Janice’s story

Executive Director of the Eating Disorders Resource Center (EDRC)  who has battled anorexia & bulimia nervosa for almost 50 years, CALIFORNIA


After graduating from high school as Valedictorian, and on the verge of commencing college, Janice, then aged 17 years, chose to go on a diet, following a comment made regarding her maturing body shape. After weighing herself, Janice began to restrict her food intake, in a bid to lose weight.

After battling disordered eating, unhealthy thoughts, rituals and anxieties for the ensuing three years, Janice’s weight gradually declined, and she was subsequently diagnosed with anorexia nervosa.

Janice, now aged 65, has since waged an ongoing, arduous battle with anorexia nervosa. She also succumbed to bulimia nervosa for a short period of time in the early eighties.

Applying her first-hand knowledge of eating disorders for good, Janice is the Founding Member and Executive Director of the Eating Disorders Resource Center (EDRC) in San Jose, California. At EDRC, she works with volunteers to help raise awareness, promote recovery, and advocate for mental health parity, particularly in relation to insurance coverage for those with eating disorders.

Mindful of the additional COVID-19-oriented anxiety encountered by those living with eating disorders, Janice is striving to raise community awareness that eating disorders are not a choice, but rather, a combination of genes, personality, and the environment. 

This is Janice’s story.

Throughout her final year of high school, Janice worked at a local Mexican fast food restaurant, during which she gained a few pounds. It wasn’t until a comment was made that she was “finally developing a figure”, that Janice decided to weigh herself, something which she hadn’t done in the past.
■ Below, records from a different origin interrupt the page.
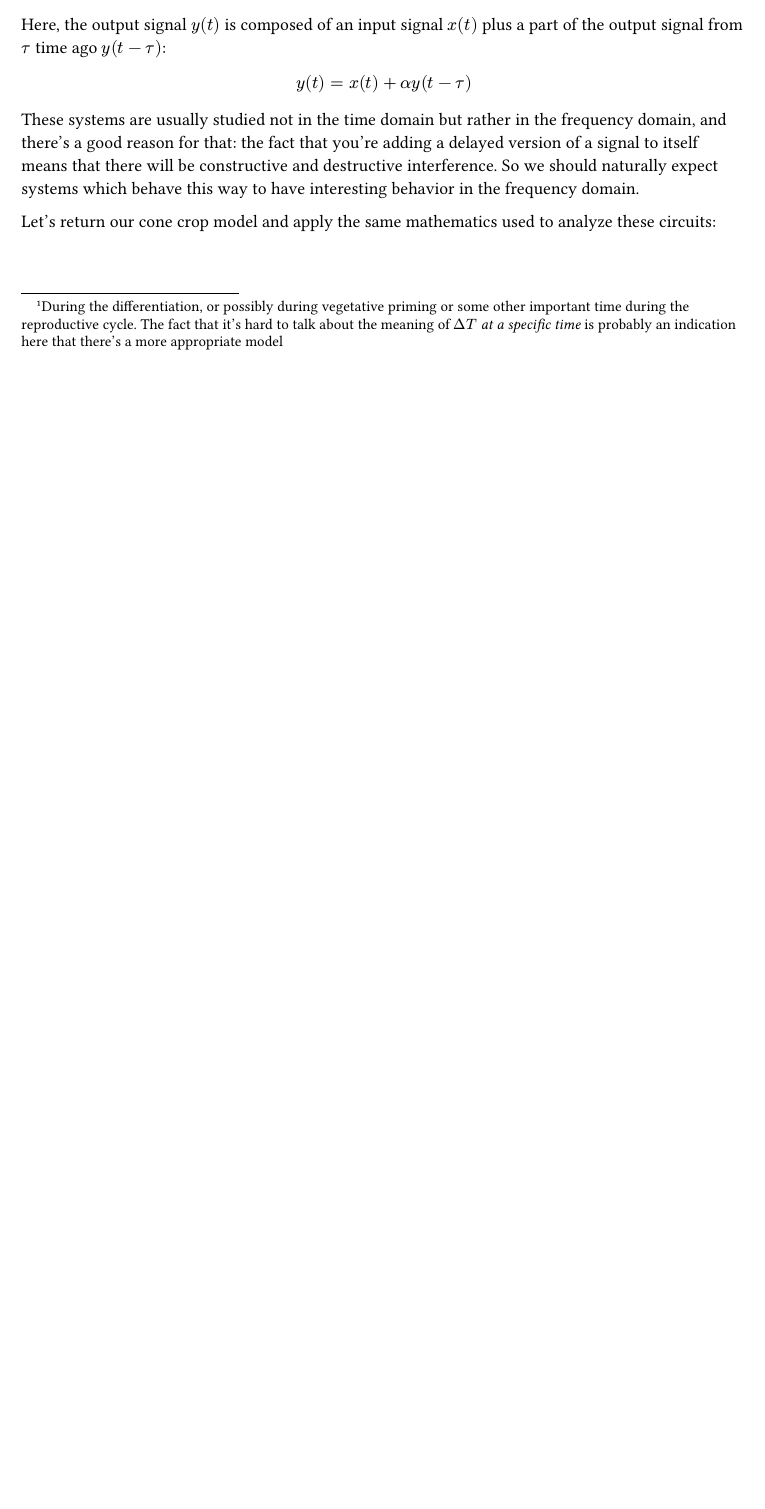
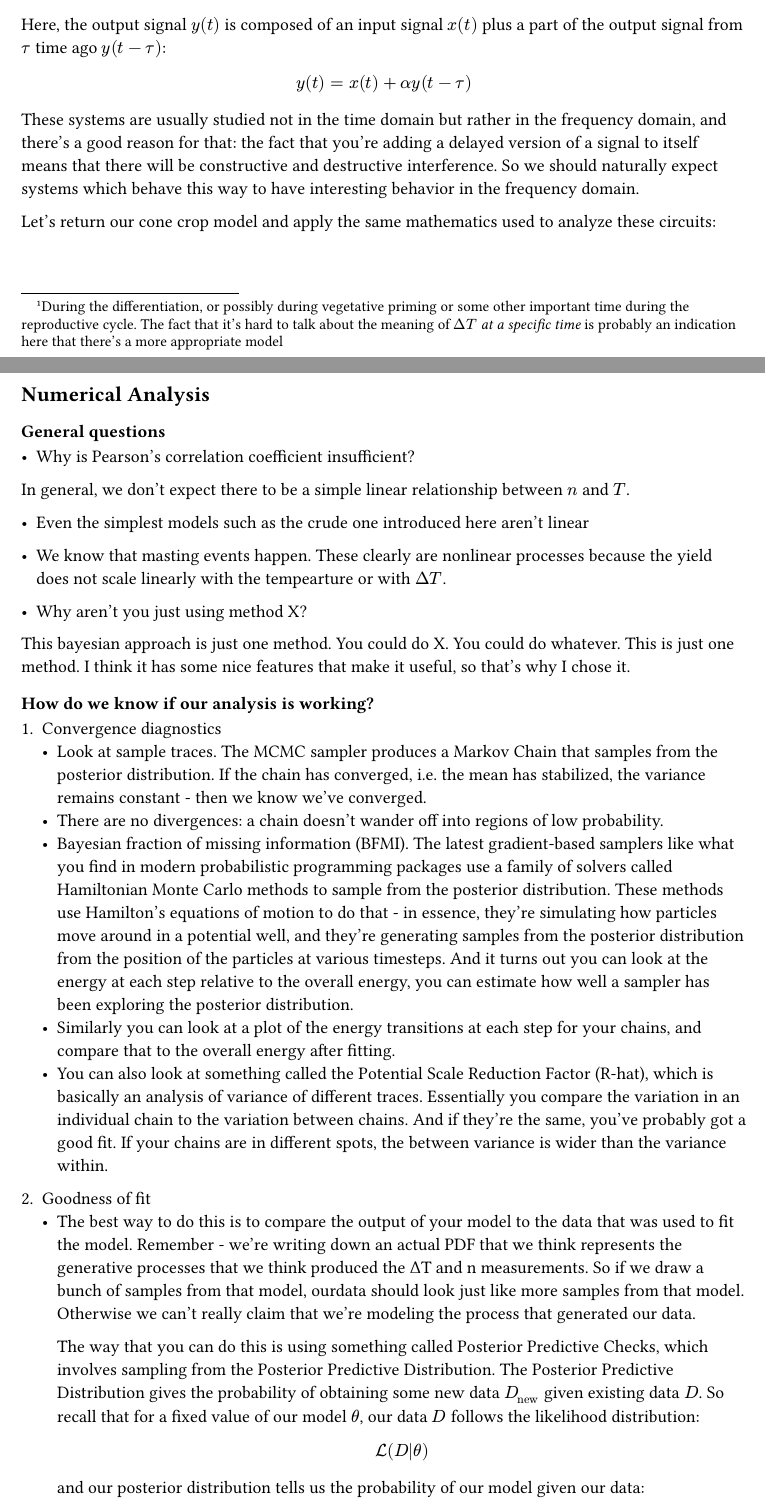
Before and after one commit to peytondmurray/pycone, a Typst document (analysis/notepad.typ): part of page 3 of 3 before the commit and two parts of pages 3 and 4 of 5 after it, the two joined at a grey line, cut so that both start at the same text, the shorter picture padded with empty space. Compiled offline with Typst 0.15.

Commit message:
Add some typst notes

```diff
--- a/analysis/notepad.typ
+++ b/analysis/notepad.typ
@@ -84,3 +85,66 @@ means that there will be constructive and destructive interference. So we should
 systems which behave this way to have interesting behavior in the frequency domain.
 
 Let's return our cone crop model and apply the same mathematics used to analyze these circuits:
+
+#pagebreak()
+
+== Numerical Analysis
+
+=== General questions
+
+- Why is Pearson's correlation coefficient insufficient?
+
+In general, we don't expect there to be a simple linear relationship between $n$ and $T$.
+- Even the simplest models such as the crude one introduced here aren't linear
+- We know that masting events happen. These clearly are nonlinear processes because the yield does
+  not scale linearly with the tempearture or with $Delta T$.
+
+- Why aren't you just using method X?
+
+This bayesian approach is just one method. You could do X. You could do whatever. This is just one
+method. I think it has some nice features that make it useful, so that's why I chose it.
+
+=== How do we know if our analysis is working?
+
++ Convergence diagnostics
+    - Look at sample traces. The MCMC sampler produces a Markov Chain that samples from the posterior
+      distribution. If the chain has converged, i.e. the mean has stabilized, the variance remains
+      constant - then we know we've converged.
+    - There are no divergences: a chain doesn't wander off into regions of low probability.
+    - Bayesian fraction of missing information (BFMI). The latest gradient-based samplers like what
+      you find in modern probabilistic programming packages use a family of solvers called Hamiltonian
+      Monte Carlo methods to sample from the posterior distribution. These methods use Hamilton's
+      equations of motion to do that - in essence, they're simulating how particles move around in a
+      potential well, and they're generating samples from the posterior distribution from the position
+      of the particles at various timesteps. And it turns out you can look at the energy at each
+      step relative to the overall energy, you can estimate how well a sampler has been exploring
+      the posterior distribution.
+    - Similarly you can look at a plot of the energy transitions at each step for your chains, and
+      compare that to the overall energy after fitting.
+    - You can also look at something called the Potential Scale Reduction Factor (R-hat), which is
+      basically an analysis of variance of different traces. Essentially you compare the variation
+      in an individual chain to the variation between chains. And if they're the same, you've
+      probably got a good fit. If your chains are in different spots, the between variance is wider
+      than the variance within.
+
++ Goodness of fit
+    - The best way to do this is to compare the output of your model to the data that was used to
+      fit the model. Remember - we’re writing down an actual PDF that we think represents the
+      generative processes that we think produced the ΔT and n measurements. So if we draw a bunch
+      of samples from that model, ourdata should look just like more samples from that model.
+      Otherwise we can't really claim that we're modeling the process that generated our data.
+
+      The way that you can do this is using something called Posterior Predictive Checks, which
+      involves sampling from the Posterior Predictive Distribution. The Posterior Predictive
+      Distribution gives the probability of obtaining some new data $D_"new"$ given existing data
+      $D$. So recall that for a fixed value of our model $theta$, our data $D$ follows the
+      likelihood distribution:
+
+      $
+      cal(L)(D|theta)
+      $
+
+      and our posterior distribution tells us the probability of our model given our data:
+
+      $
+      cal(P)(theta|D)
```
Also changed, not shown: analysis/notepad.pdf (added), analysis/notepad.typ (21 more changed lines), 1 other file.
“The scale showed a number that scared me, so that summers day in 1973 I told my mum I was going on a diet. I started by eliminating carbohydrates and sweets and overtime the foods I chose to eat became more and more limited,” said Janice.

Over the ensuing three years, Janice’s disordered eating escalated, and in 1975, she was admitted to hospital, too weak to walk, let alone keep herself upright.

“At that point, I was too weak to even walk. But in my mind, I still felt too heavy, and thought I needed to lose a few more pounds,” Janice said.

Extremely concerned about her daughter’s deteriorating health, Janice’s mother took her to a plethora of specialists including a gynecologist, gastroenterologist, endocrinologist, and cardiologists. When Janice was 20 years of age she finally received a diagnosis of anorexia nervosa by a psychiatrist who specialized in eating disorders.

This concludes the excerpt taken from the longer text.